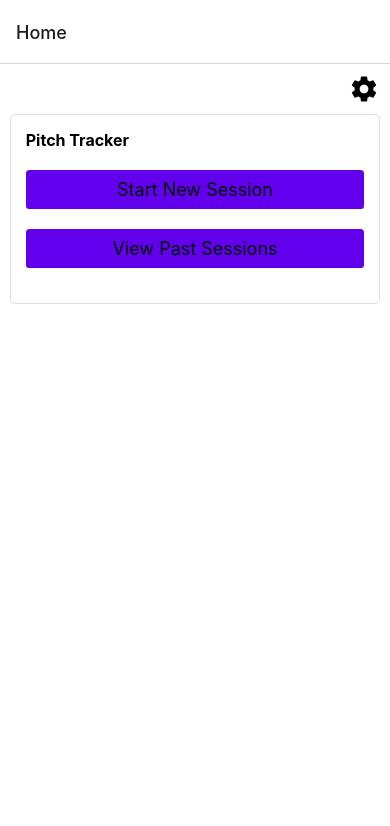
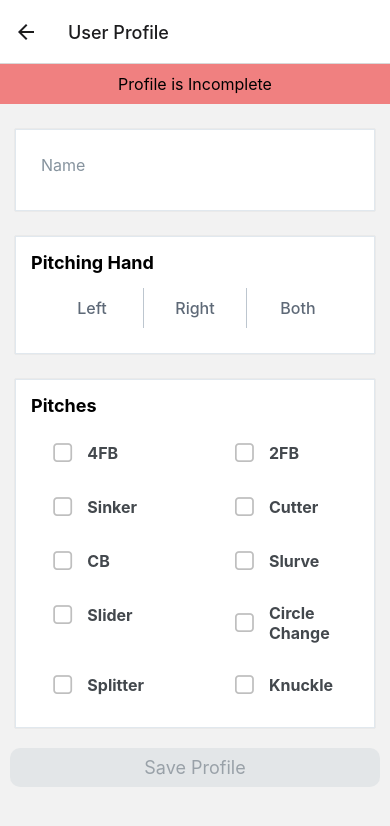
Before and after one commit to roderpad/PitchTracker, a React Native app: screen /Home in a window 390 px wide. Both pictures are taken after a click on the button "Start New Session". Shown: the top 826 px of the page. Built offline with nearby package versions, Linux system fonts and the light colour scheme.

Commit message:
Update dependencies and add User Profile screen

```diff
--- a/App.js
+++ b/App.js
@@ -3,6 +3,7 @@ import {NavigationContainer} from '@react-navigation/native';
 import {createStackNavigator} from '@react-navigation/stack';
 import HomeScreen from './src/screens/HomeScreen';
 import SettingsScreen from './src/screens/SettingsScreen';
+import ProfileSetupScreen from './src/screens/ProfileSetupScreen';
 import {ThemeProvider} from './src/context/ThemeContext';
 
 const Stack = createStackNavigator();
@@ -14,6 +15,7 @@ const App = () => {
         <Stack.Navigator initialRouteName="Home">
           <Stack.Screen name="Home" component={HomeScreen} />
           <Stack.Screen name="Settings" component={SettingsScreen} />
+          <Stack.Screen name="User Profile" component={ProfileSetupScreen} />
         </Stack.Navigator>
       </NavigationContainer>
     </ThemeProvider>
--- a/package.json
+++ b/package.json
@@ -11,7 +11,7 @@
   },
   "dependencies": {
     "@mui/icons-material": "^5.15.1",
-    "@react-native-async-storage/async-storage": "^1.19.6",
+    "@react-native-async-storage/async-storage": "^1.21.0",
     "@react-navigation/native": "^6.1.9",
     "@react-navigation/native-stack": "^6.9.17",
     "@react-navigation/stack": "^6.3.20",
--- a/src/screens/HomeScreen.js
+++ b/src/screens/HomeScreen.js
@@ -5,11 +5,21 @@ import {Button} from 'react-native-elements';
 import {useTheme} from '../context/ThemeContext';
 import Section from '../components/Section';
 import MaterialIcons from 'react-native-vector-icons/MaterialIcons'; // Import MaterialIcons
+import AsyncStorage from '@react-native-async-storage/async-storage';
 
 const HomeScreen = ({navigation}) => {
   const {theme} = useTheme();
 
   const styles = getStyles(theme); // Call getStyles function with the current theme
+
+  const checkProfileAndNavigate = async screenName => {
+    const userProfile = await AsyncStorage.getItem('userProfile');
+    if (userProfile) {
+      navigation.navigate(screenName);
+    } else {
+      navigation.navigate('User Profile');
+    }
+  };
 
   return (
     <View style={styles.mainContainer}>
@@ -29,17 +39,13 @@ const HomeScreen = ({navigation}) => {
             title="Start New Session"
             buttonStyle={{backgroundColor: theme.primary, marginBottom: 20}}
             titleStyle={{color: theme.text}}
-            onPress={() => {
-              /* Logic for new session */
-            }}
+            onPress={() => checkProfileAndNavigate('NewSession')}
           />
           <Button
             title="View Past Sessions"
             buttonStyle={{backgroundColor: theme.primary, marginBottom: 20}}
             titleStyle={{color: theme.text}}
-            onPress={() => {
-              /* Logic for past sessions */
-            }}
+            onPress={() => checkProfileAndNavigate('PastSessions')}
           />
         </Section>
       </View>
--- /dev/null
+++ b/src/screens/ProfileSetupScreen.js
@@ -0,0 +1,235 @@
+import React, {useState, useEffect} from 'react';
+import {View, Text, ScrollView, StyleSheet, FlatList} from 'react-native';
+import {
+  CheckBox,
+  Input,
+  Card,
+  ButtonGroup,
+  Button,
+} from 'react-native-elements';
+import AsyncStorage from '@react-native-async-storage/async-storage';
+
+const ProfileSetupScreen = () => {
+  const [name, setName] = useState('');
+  const [pitchingHand, setPitchingHand] = useState('');
+  const [pitches, setPitches] = useState({
+    '4FB': false,
+    '2FB': false,
+    Sinker: false,
+    Cutter: false,
+    CB: false,
+    Slurve: false,
+    Slider: false,
+    'Circle Change': false,
+    Splitter: false,
+    Knuckle: false,
+  });
+  const [savedProfile, setSavedProfile] = useState(null);
+
+  useEffect(() => {
+    const loadProfile = async () => {
+      const profileData = await AsyncStorage.getItem('userProfile');
+      if (profileData) {
+        const profile = JSON.parse(profileData);
+        setName(profile.name);
+        setPitchingHand(profile.pitchingHand);
+        setPitches(profile.pitches);
+        setSavedProfile(profile);
+      }
+    };
+    loadProfile();
+  }, []);
+
+  const saveProfile = async () => {
+    const profileData = {name, pitchingHand, pitches};
+    await AsyncStorage.setItem('userProfile', JSON.stringify(profileData));
+    setSavedProfile(profileData);
+  };
+
+  const isProfileComplete = () => {
+    return (
+      name !== '' && pitchingHand !== '' && Object.values(pitches).some(v => v)
+    );
+  };
+
+  const hasProfileChanged = () => {
+    if (!savedProfile) {
+      return true;
+    }
+    return (
+      JSON.stringify({name, pitchingHand, pitches}) !==
+      JSON.stringify(savedProfile)
+    );
+  };
+
+  const getIndicatorStatus = () => {
+    if (savedProfile && !hasProfileChanged()) {
+      return 'saved';
+    }
+    if (!isProfileComplete()) {
+      return 'incomplete';
+    }
+    if (!savedProfile && isProfileComplete()) {
+      return 'complete';
+    }
+    if (hasProfileChanged()) {
+      return 'changed';
+    }
+    return 'saved';
+  };
+
+  const getIndicatorColor = status => {
+    const colorMap = {
+      incomplete: 'lightcoral',
+      changed: 'khaki',
+      complete: 'lightgreen',
+      saved: 'none', // No color if saved
+    };
+    return colorMap[status] || 'none';
+  };
+
+  const getIndicatorText = status => {
+    const textMap = {
+      incomplete: 'Profile is Incomplete',
+      changed: 'Unsaved Changes Made',
+      complete: 'Unsaved Profile Complete',
+      saved: 'Profile Saved',
+    };
+    return textMap[status] || 'Profile Saved';
+  };
+
+  const togglePitch = pitch => {
+    setPitches({...pitches, [pitch]: !pitches[pitch]});
+  };
+
+  const pitchingHandOptions = ['Left', 'Right', 'Both'];
+  const selectedIndex = pitchingHandOptions.indexOf(pitchingHand);
+
+  const renderPitchCheckbox = ({item}) => (
+    <CheckBox
+      title={item}
+      checked={pitches[item]}
+      onPress={() => togglePitch(item)}
+      containerStyle={styles.checkboxContainer}
+      textStyle={styles.checkboxText}
+    />
+  );
+
+  return (
+    <>
+      <View
+        style={[
+          styles.indicator,
+          {backgroundColor: getIndicatorColor(getIndicatorStatus())},
+        ]}>
+        <Text style={styles.indicatorText}>
+          {getIndicatorText(getIndicatorStatus())}
+        </Text>
+      </View>
+      <ScrollView style={styles.container}>
+        <Card containerStyle={styles.card}>
+          <Input
+            placeholder="Name"
+            value={name}
+            onChangeText={setName}
+            inputContainerStyle={styles.inputContainer}
+            inputStyle={styles.inputText}
+          />
+        </Card>
+        <Card containerStyle={styles.card}>
+          <Text style={styles.sectionTitle}>Pitching Hand</Text>
+          <ButtonGroup
+            buttons={pitchingHandOptions}
+            selectedIndex={selectedIndex}
+            onPress={index => setPitchingHand(pitchingHandOptions[index])}
+            containerStyle={styles.buttonGroupContainer}
+            selectedButtonStyle={styles.selectedButton}
+            textStyle={styles.buttonGroupText}
+          />
+        </Card>
+        <Card containerStyle={styles.card}>
+          <Text style={styles.sectionTitle}>Pitches</Text>
+          <FlatList
+            data={Object.keys(pitches)}
+            renderItem={renderPitchCheckbox}
+            numColumns={2}
+            keyExtractor={item => item}
+            scrollEnabled={false} // Disable scrolling within the FlatList
+            style={styles.flatList}
+          />
+        </Card>
+        <Button
+          title="Save Profile"
+          onPress={saveProfile}
+          disabled={!isProfileComplete()}
+          buttonStyle={styles.saveButton}
+        />
+      </ScrollView>
+    </>
+  );
+};
+
+const styles = StyleSheet.create({
+  container: {
+    flex: 1,
+    paddingTop: 50, // Make room for the indicator
+  },
+  card: {
+    marginBottom: 10,
+  },
+  inputContainer: {
+    borderBottomWidth: 0,
+  },
+  inputText: {
+    fontSize: 16,
+  },
+  sectionTitle: {
+    fontSize: 18,
+    fontWeight: 'bold',
+    marginBottom: 10,
+  },
+  buttonGroupContainer: {
+    borderRadius: 10,
+    borderWidth: 0,
+    marginBottom: 10,
+  },
+  selectedButton: {
+    backgroundColor: '#bfe3f5',
+  },
+  buttonGroupText: {
+    fontSize: 16,
+  },
+  checkboxContainer: {
+    width: '50%',
+    backgroundColor: 'transparent',
+    borderWidth: 0,
+  },
+  checkboxText: {
+    fontSize: 16,
+  },
+  saveButton: {
+    backgroundColor: '#005f73',
+    borderRadius: 10,
+    margin: 10,
+  },
+  indicator: {
+    position: 'absolute',
+    top: 0,
+    left: 0,
+    right: 0,
+    padding: 10,
+    justifyContent: 'center',
+    alignItems: 'center',
+    zIndex: 1,
+  },
+  indicatorText: {
+    fontSize: 16,
+    color: 'black',
+  },
+  flatList: {
+    alignSelf: 'center',
+  },
+  // ... add any additional styles you might need
+});
+
+export default ProfileSetupScreen;
--- a/src/screens/SettingsScreen.js
+++ b/src/screens/SettingsScreen.js
@@ -6,7 +6,7 @@ import {useTheme} from '../context/ThemeContext';
 import Section from '../components/Section';
 import MaterialIcons from 'react-native-vector-icons/MaterialIcons';
 
-const SettingsScreen = () => {
+const SettingsScreen = ({navigation}) => {
   const {theme, isDarkMode, toggleTheme} = useTheme();
 
   const styles = getStyles(theme); // Call getStyles function with the current theme
@@ -39,9 +39,7 @@ const SettingsScreen = () => {
             title="Setup Pitcher Profile"
             buttonStyle={{backgroundColor: theme.primary, marginBottom: 20}}
             titleStyle={{color: theme.text}}
-            onPress={() => {
-              /* Logic for setup */
-            }}
+            onPress={() => navigation.navigate('User Profile')}
           />
         </Section>
         <Section title="Dev-Only">
```
Also changed, not shown: 2 other files (tests, documents, lock files or other folders).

- - -

Exercise prompt ▸ Show, from the material above, each line that includes the string "HomeScreen".

Worked solution ▸
 import HomeScreen from './src/screens/HomeScreen';
           <Stack.Screen name="Home" component={HomeScreen} />
--- a/src/screens/HomeScreen.js
+++ b/src/screens/HomeScreen.js
 const HomeScreen = ({navigation}) => {
@@ -29,17 +39,13 @@ const HomeScreen = ({navigation}) => {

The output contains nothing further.